DEFINITION of Euro
The euro is the official currency of 19 of the 28 European Union countries. The euro was introduced by the EU in to the financial community in 1999 and physical euro coins and paper notes were introduced in 2002. Euros are printed and managed by the European System of Central Banks (ESCB).
The euro is abbreviated by the symbol "EUR."
BREAKING DOWN Euro
The euro is the national currency of the EU member states who have adopted it, including Austria, Belgium, Finland, France, Germany, Greece, Ireland, Italy, Luxembourg, the Netherlands, Portugal and Spain. Together, these countries create what is called the Eurozone, a region where the euro serves as a common national currency for all of the separate nations.
This has important benefits, such as removing exchange rate risk from businesses and financial institutions operating in an increasingly globalized economy. On the other hand, critics of the euro system argue that it produces negative consequences, such as concentrating the power to set monetary policy in the European Central Bank. This removes the ability of the EU's member nations to implement monetary policies specific to themselves, locking them into the monetary policy established for the entire Eurozone, even though local monetary conditions may differ substantially from the overall Eurozone.
One criticism of the euro is that it is the currency that its value is aligned to closely to the German economy, and other smaller nations that are at different stages of their economic cycle suffer. For example, if the German economy is booming, the euro is likely to be high. However, if another nation such as Spain is in an economic downturn it could use some relief with a weaker currency, and under the euro regime this is often not the case.
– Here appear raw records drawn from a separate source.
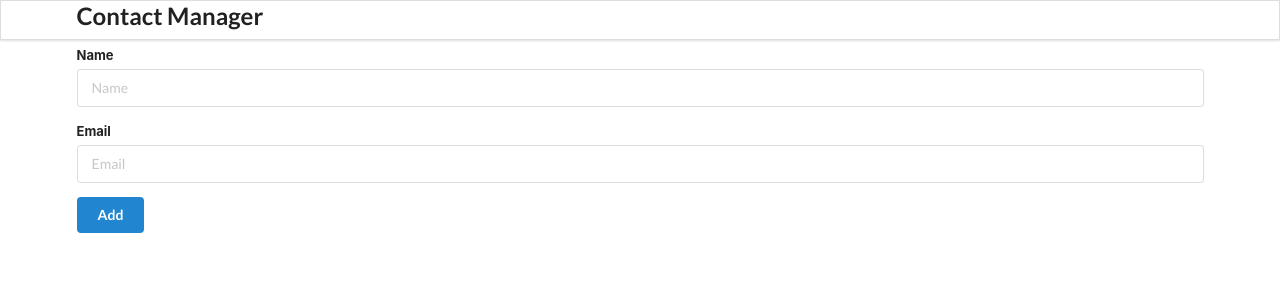
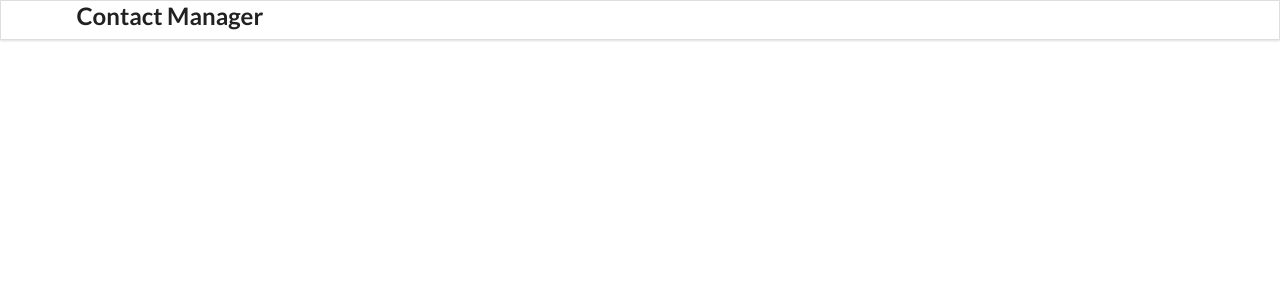
Before and after one commit to bykeal/Reactintro, a React (Create React App) app: page / in a window 1280 px wide. Shown: the top 300 px of the page. Built offline with nearby package versions, Linux system fonts and the light colour scheme.

Commit message:
learned  react router and how pass props with it

```diff
--- a/src/components/App.js
+++ b/src/components/App.js
@@ -1,4 +1,5 @@
 import React, {useState, useEffect} from "react";
+import { BrowserRouter as Router, Switch, Routes, Route } from "react-router-dom";
 // import {uuid} from 'uuidv4';
 import './App.css';
 import Header from './Header';
@@ -33,9 +34,16 @@ function App() {
 
   return (
     <div className="ui container">
-      <Header />
-      <AddContact addcontacthandler = {addcontacthandler}/>
-      <ContactList contacts={contacts} deleteHandler={RemoveContact}/>
+      <Router>
+        <Header />
+        <Routes>
+          <Route path="/" exact element={<ContactList contacts={contacts} deleteHandler={RemoveContact}/>} />
+          <Route path="/add" exact element={<AddContact addcontacthandler = {addcontacthandler}/>} />
+        </Routes>
+        {/* <AddContact addcontacthandler = {addcontacthandler}/> */}
+        {/* <ContactList contacts={contacts} deleteHandler={RemoveContact}/> */}
+      </Router>
+
     </div>
 
   );
```
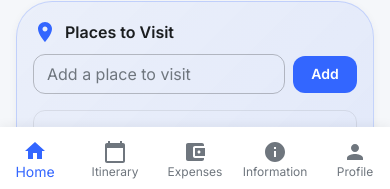
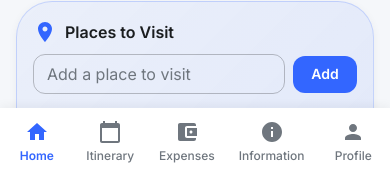
Before and after one commit to EA-Building-Works-LTD/Qatar-App, a React (Create React App) app: page / in a window 390 px wide. Shown: the part 653-842 px from the top of the page. Built offline with nearby package versions, Linux system fonts and the light colour scheme; no server answers.

Commit message:
navbar updated

```diff
--- a/src/App.tsx
+++ b/src/App.tsx
@@ -154,7 +154,7 @@ function App() {
         display: 'flex',
         flexDirection: 'column',
         minHeight: '100vh',
-        pb: 8, // Add padding for bottom navigation
+        pb: { xs: '110px', sm: '80px' }, // Increased padding for the taller navbar
       }}>
         {renderPage()}
 
@@ -167,6 +167,7 @@ function App() {
             zIndex: 1000,
             borderRadius: 0,
             boxShadow: '0px -2px 10px rgba(0, 0, 0, 0.05)',
+            paddingBottom: { xs: '16px', sm: '0' }, // Increased padding at the bottom for mobile
           }}
           elevation={3}
         >
@@ -175,6 +176,21 @@ function App() {
             value={currentPage}
             onChange={(event, newValue) => {
               setCurrentPage(newValue);
+            }}
+            sx={{
+              height: { xs: '80px', sm: '60px' }, // Increased height on mobile
+              '& .MuiBottomNavigationAction-root': {
+                paddingBottom: { xs: '12px', sm: '6px' }, // Increased padding to the action items
+                minWidth: 'auto',
+                '& .MuiSvgIcon-root': {
+                  fontSize: '24px', // Slightly larger icons
+                  marginBottom: '4px', // More space between icon and label
+                },
+                '& .MuiBottomNavigationAction-label': {
+                  fontSize: '0.75rem', // Ensure label text is readable
+                  fontWeight: 500,
+                }
+              }
             }}
           >
             <BottomNavigationAction label="Home" icon={<HomeIcon />} />
--- a/src/index.css
+++ b/src/index.css
@@ -51,11 +51,31 @@ code {
 /* Add iOS-like styling for mobile */
 @media (max-width: 600px) {
   .MuiBottomNavigation-root {
-    padding-bottom: env(safe-area-inset-bottom);
+    padding-bottom: env(safe-area-inset-bottom, 16px);
+    height: auto !important;
   }
 
   .MuiContainer-root {
     padding-left: 16px;
     padding-right: 16px;
   }
+
+  /* Add extra padding to the bottom of the page content to prevent content from being hidden behind the navbar */
+  body {
+    padding-bottom: calc(96px + env(safe-area-inset-bottom, 16px));
+  }
+
+  /* Improve bottom navigation appearance */
+  .MuiBottomNavigationAction-root {
+    padding-top: 12px !important;
+  }
+
+  .MuiBottomNavigationAction-label {
+    opacity: 1 !important;
+    transition: none !important;
+  }
+
+  .MuiBottomNavigation-root .Mui-selected {
+    font-weight: 600 !important;
+  }
 }
```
The euro is the second most traded currency behind the U.S. dollar.